The Working Mashgiach Title Image
By: Rabbi Tsvi Heber, Director of Community Kosher

Monitoring the kosher program in a catering or restaurant environment is a difficult task. Caterers and restaurants use hundreds of ingredients from multiple vendors, with both, ingredients and vendors, subject to change on a moment’s notice. Deliveries of meat, poultry and fish must be verified as kosher upon delivery and supervised at all times thereafter. Fruits and vegetables with significant insect infestation must be cleaned and checked thoroughly. Bishul Akum is a challenge to control in an environment where the bulk of the cooking staff is gentile. Segregation between meat and fish or meat and dairy must be established and maintained. Eggs must be individually cracked and checked for bloodspots. The day is generally full of surprises and last minute kashrus requirements. Establishing a systematic process of supervision in such an environment is a relatively impossible task.

National kashrus organizations such as Orthodox Union (OU), Star-K of Baltimore, OK Laboratories of New York, Kof-K of New Jersey, CRC of Chicago and MK of Montreal, to name just a handful, along with many community kashrus organizations, have recognized the need for full-time supervision (hashgacha temidis) in this environment. Unfortunately, financial considerations will, quite often, substantiate a resistance to pay for the salary of a full time mashgiach whose involvement is limited to tasks of supervisory kashrus. Even when such a suggestion is financially considerable, full time supervision can rarely serve to occupy a mashgiach’s time constructively. To resolve this dilemma, these organizations have created and implemented the concept of the “working mashgiach”.

A working mashgiach is required to fulfill a dual mandate. A working mashgiach is a fully trained mashgiach whose job always includes performing all of the aforementioned hashgacha duties throughout the day. As well, he will be expected to assist in various aspects of the daily operations of a foodservice establishment. He may fill the role of manager, maintaining physical control of the establishment and ensuring that the kitchen is functioning properly. He may be in charge of procuring ingredients and controlling inventory. He may be a trained chef working with the food and menu development. He may act as a maitre d’. Finally, he may fill the role of general kitchen help for in-kitchen tasks that are not janitorial in nature.

A paradoxical perspective of this dual responsibility is generally unjustified. On the contrary, it allows the mashgiach to understand the nature of the operation from an insider’s standpoint. Keeping this in mind, it is important that both the kashrus organization and the proprietor of the establishment understand and respect that the working mashgiach is an employee of and ultimately responsible to the kashrus organization, regardless of whether his salary is paid by the kashrus organization or the establishment. The proprietor of the establishment must understand that the tasks assigned to the mashgiach must be consistent with his level of authority and stature.

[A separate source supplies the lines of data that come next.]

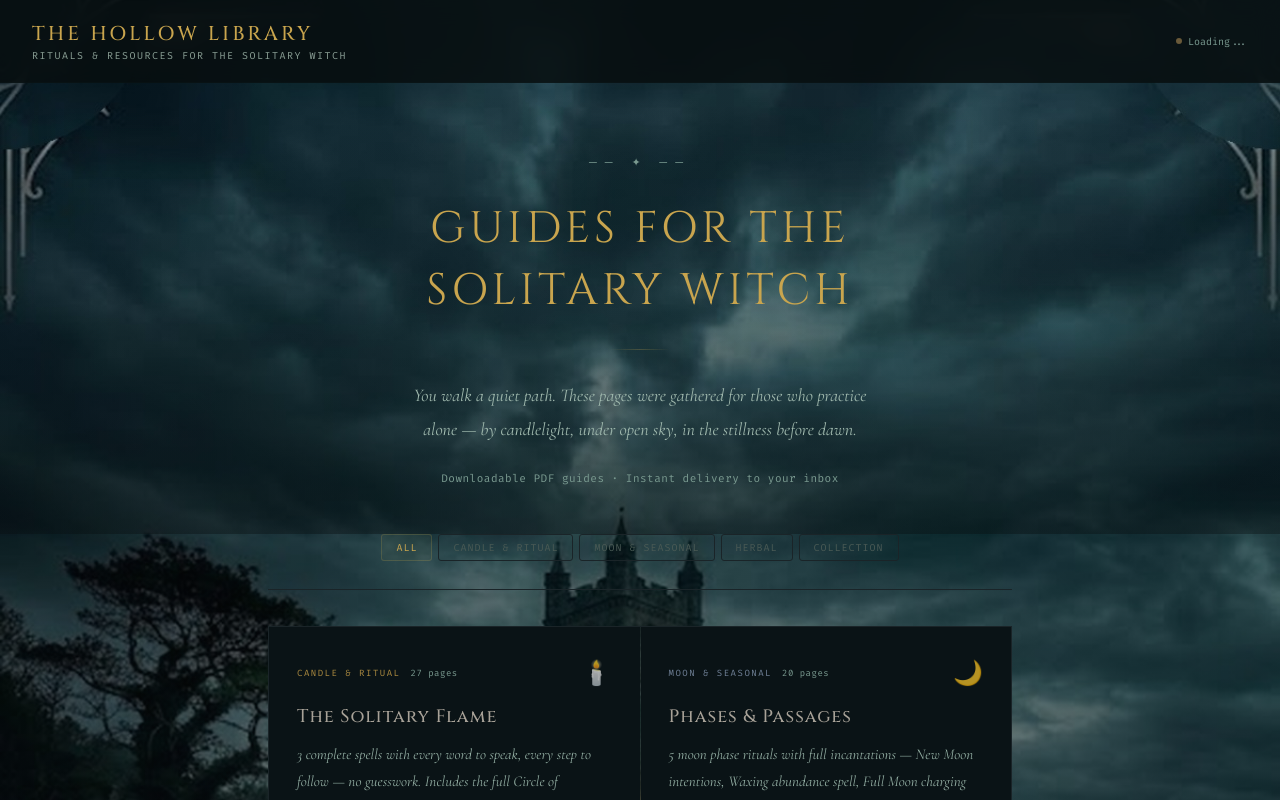
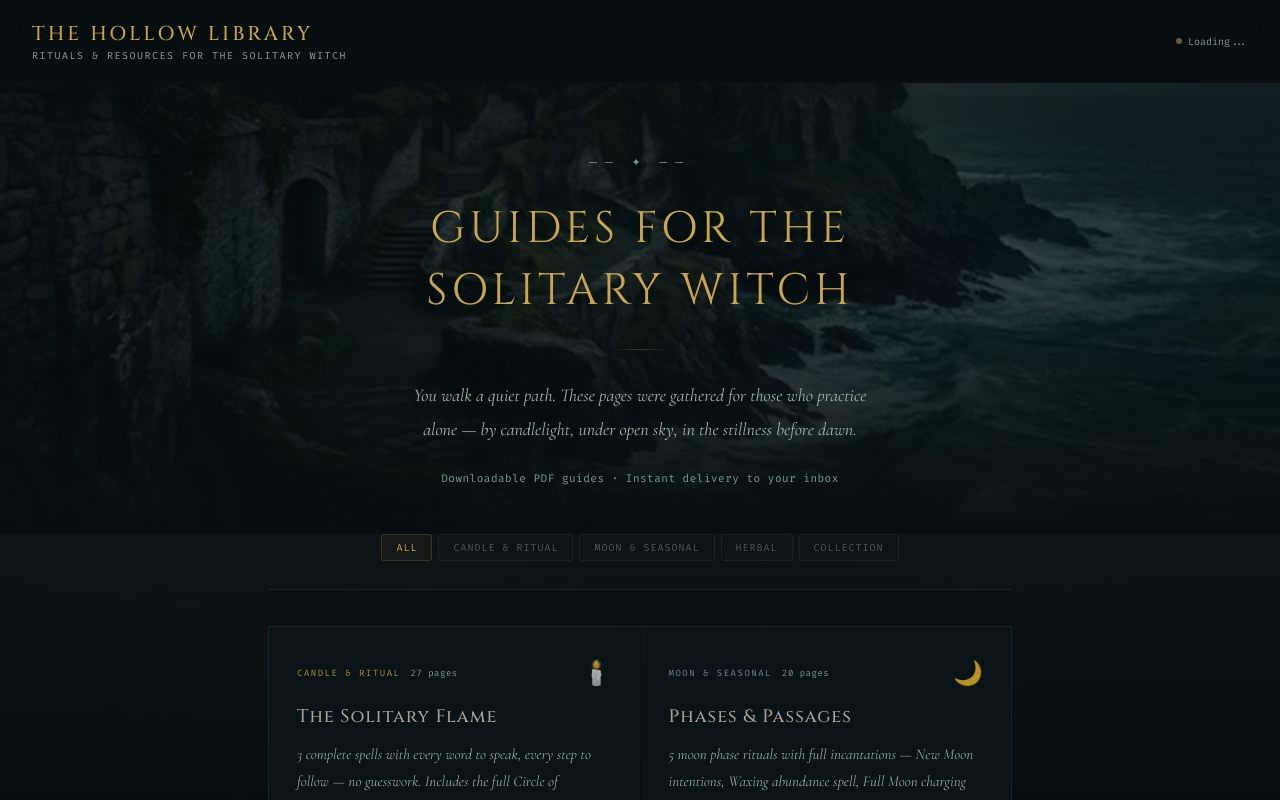
Before and after one commit to clydiec68-collab/Hollow-Library, a React (Vite) app: page / in a window 1280 px wide. Shown: the top 800 px of the page. Built offline with nearby package versions, Linux system fonts and the light colour scheme.

Commit message:
Add files via upload

```diff
--- a/src/App.jsx
+++ b/src/App.jsx
@@ -107,23 +107,21 @@ export default function App() {
       minHeight: "100vh",
       background: "#080e10",
       color: "#c8c2b4",
-      backgroundImage: "url('/hero-bg.jpg')",
-      backgroundSize: "100% auto",
-      backgroundPosition: "top center",
-      backgroundRepeat: "no-repeat",
-      backgroundColor: "#080e10",
       fontFamily: "'Cormorant Garamond', Georgia, serif",
       position: "relative",
       overflow: "hidden",
     }}>
       <link href="https://fonts.googleapis.com/css2?family=Cormorant+Garamond:ital,wght@0,300;0,400;0,500;0,600;0,700;1,400;1,500&family=Cinzel:wght@400;500;600;700&family=Fira+Code:wght@300;400&display=swap" rel="stylesheet" />
 
-      {/* Dark gradient over background image */}
+      {/* Atmospheric background */}
       <div style={{
-        position: "absolute", top: 0, left: 0, right: 0,
-        height: 2400,
-        zIndex: 0, pointerEvents: "none",
-        background: "linear-gradient(180deg, #080e1022 0%, #080e1044 15%, #080e1088 40%, #080e10bb 60%, #080e10dd 75%, #080e10f5 90%, #080e10 100%)",
+        position: "fixed", inset: 0, zIndex: 0, pointerEvents: "none",
+        background: `
+          radial-gradient(ellipse 80% 50% at 50% 0%, #12282e44 0%, transparent 60%),
+          radial-gradient(ellipse 60% 40% at 20% 80%, #1a150e22 0%, transparent 50%),
+          radial-gradient(ellipse 40% 30% at 80% 60%, #12282e18 0%, transparent 50%),
+          linear-gradient(180deg, #080e10 0%, #0a1518 30%, #0d1215 70%, #080e10 100%)
+        `,
       }} />
 
       {/* (texture removed) */}
@@ -182,11 +180,15 @@ export default function App() {
 
         {/* Hero */}
         <div style={{
+          backgroundImage: "url('/hero-bg.jpg')",
+          backgroundSize: "cover",
+          backgroundPosition: "center",
+          backgroundRepeat: "no-repeat",
           position: "relative",
         }}>
           <div style={{
             position: "absolute", top: 0, left: 0, right: 0, bottom: 0,
-            background: "linear-gradient(180deg, transparent 0%, #080e1022 50%, #080e1066 100%)",
+            background: "linear-gradient(180deg, #080e10cc 0%, #080e10aa 30%, #080e10bb 60%, #080e10ff 100%)",
           }} />
           <div style={{ maxWidth: 800, margin: "0 auto", padding: "0 28px", position: "relative", zIndex: 1 }}>
           <div style={{ textAlign: "center", padding: "72px 0 48px" }}>
```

The working mashgiach structure works because it satisfies the need for hashgacha temidis while alleviating the establishment’s need to hire an additional employee for the task that he is performing. This ensures that the concept of hashgacha temidis remains economical.

Kashruth Council of Canada has recently instituted the policy of working mashgiach for all of its caterers’ commissaries. The effectiveness of this structure on the kashrus program has been significant for those caterers who have already made the changeover.

“Zuchter Berk Creative Caterers was one of the first caterers in Toronto to make the transition to working mashgiach,” says Rabbi Yitzchok Drookman of Zuchter Berk. “Since that time, we have instituted a working mashgiach in each one of our locations across the city. This arrangement has worked out exceptionally well as we are assured that our kashrus program is running smoothly at all times. Ever since the unfortunate kashrus infringement in Monsey last year, the consumer has grown to expect more from kashrus supervision programs. At Zuchter Berk, we work hard to meet those expectations.”

Mr. Kalman Lowenthal of Jacob’s Catering has the following words to say about his recent changeover. “As someone who has been in the kosher catering business for over thirty years and has seen it develop, the working mashgiach concept has been an added bonus. The level of kashrus that we have always lived up to in the past has, with this new step, brought our standards even higher. Especially in these times of change it is important for us and our clients to know that we have someone constantly overseeing every aspect of the kashrus so that they can enjoy their simcha even more.”

We wish to take this opportunity to thank the many caterers who have worked together with us to enable this changeover to be smooth and beneficial. We expect to have the remaining few caterers changed over within the next few months. At that time, our policy will be consistent across our full line of caterers.

Working mashgiach is currently an option for the restaurant hashgacha program, as well. A full description of our policy for restaurants will appear in the next publication of the Kosher CORner.